That’s the only explanation for why Jeffrey Frankel has to step forward and attempt to remind Republicans that market mechanisms—such as cap-and-trade and Obamacare—were their idea.
In the US, cap-and-trade was originally considered a Republican idea. Market-friendly regulation was pushed by those who thought of themselves as pro-market, rather than by those who thought of themselves as pro-regulation. . .
Republican politicians have now forgotten that this approach was ever their policy. To defeat the last major climate bill in 2009, they worked themselves into a frenzy of anti-regulation rhetoric. . .

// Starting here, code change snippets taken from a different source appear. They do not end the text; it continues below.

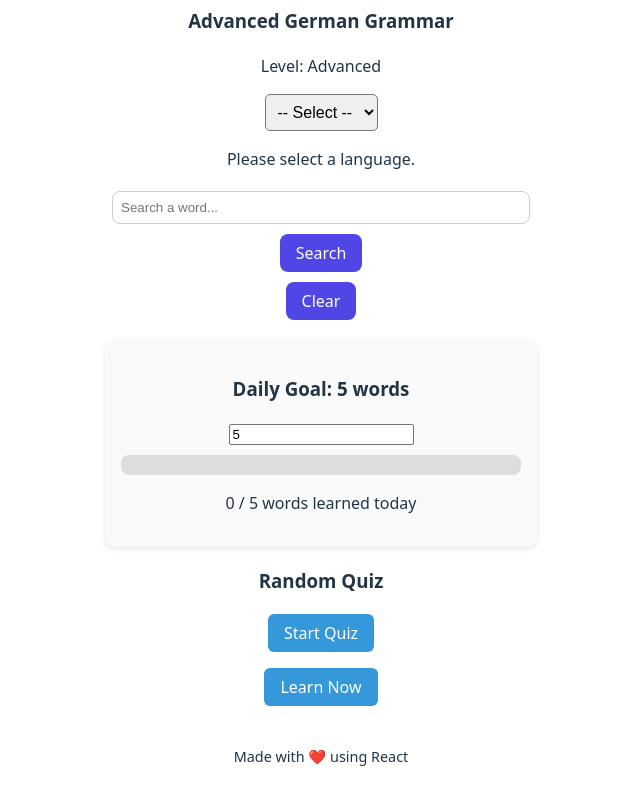
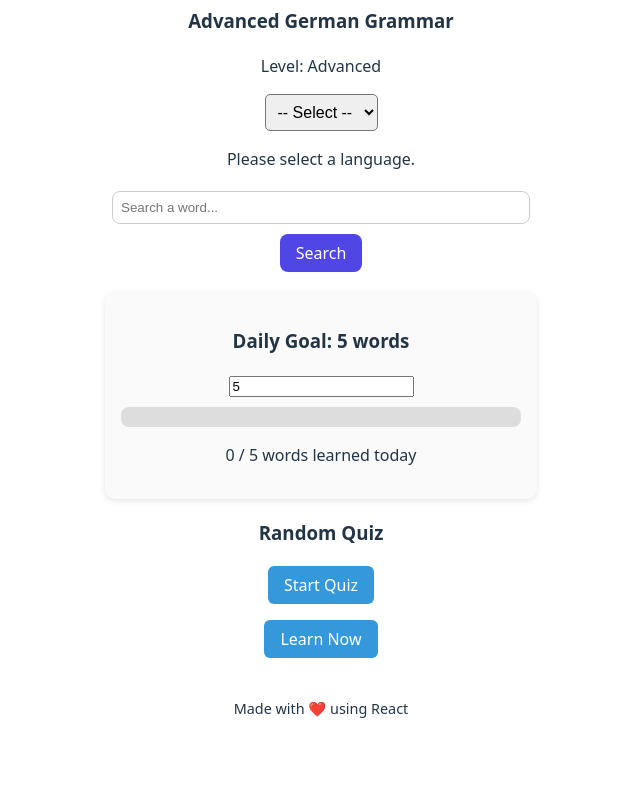
Before and after one commit to junk-value/Lang-Learn, a React (Vite) app in the folder frontend/learn-lang/: page / in a window 1280 px wide. Shown: the part 672-1472 px from the top of the page, without its empty margins (319-959 px from the left). After the commit the page ends 1424 px from the top, so only its background shows below. Built offline with nearby package versions, Linux system fonts and the light colour scheme.

Commit message:
feature added-live suggestions while typing

```diff
--- a/frontend/learn-lang/src/components/SearchWord.jsx
+++ b/frontend/learn-lang/src/components/SearchWord.jsx
@@ -15,10 +15,15 @@ export default function SearchWord({ selectedLanguage }) {
     setResult(found || "Not found");
   };
 
-  const handleClear = () => {
-    setQuery("");
-    setResult(null);
-  };
+  const suggestions = query
+    ? wordsList.filter(
+        (w) =>
+          w[selectedLanguage]
+            ?.toLowerCase()
+            .startsWith(query.toLowerCase()) ||
+          w.en.toLowerCase().startsWith(query.toLowerCase())
+      )
+    : [];
 
   return (
     <div className="search-word">
@@ -29,7 +34,6 @@ export default function SearchWord({ selectedLanguage }) {
         onChange={(e) => setQuery(e.target.value)}
       />
       <button onClick={handleSearch}>Search</button>
-      <button onClick={handleClear}>Clear</button>
 
       {result && (
         <p>
@@ -38,6 +42,16 @@ export default function SearchWord({ selectedLanguage }) {
             : `${result[selectedLanguage]} — ${result.en}`}
         </p>
       )}
+
+      {suggestions.length > 0 && (
+        <ul>
+          {suggestions.slice(0, 5).map((s, idx) => (
+            <li key={idx}>
+              {s[selectedLanguage]} — {s.en}
+            </li>
+          ))}
+        </ul>
+      )}
     </div>
   );
 }
```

One can draw a fascinating parallel between the evolution of American political attitudes toward market mechanisms in the area of environmental regulation and Republican hostility to the Affordable Care Act, also known as Obamacare. Obamacare is a market mechanism in the sense that health insurers and care providers remain private and compete against each other.
Frankel is, in fact, right. Both cap-and-trade and Obamacare came straight out of Republican think tanks, precisely in the way neoclassical economists had designed them. Then, they were the best of friends. Now, apparently, Republicans have to be reminded of that friendship.
Or scared into remembering that close relationship. Because, Frankel warns, the alternative is more government regulation.
It really is a sign of how much political and economic discourse has changed in the United States that it’s Democrats who are implementing market-based, originally Republican-designed policies. And that, even more: from the perspective of someone like Frankel, any government regulation of business (not, mind you, government ownership) can blithely be referred to as “command and control.”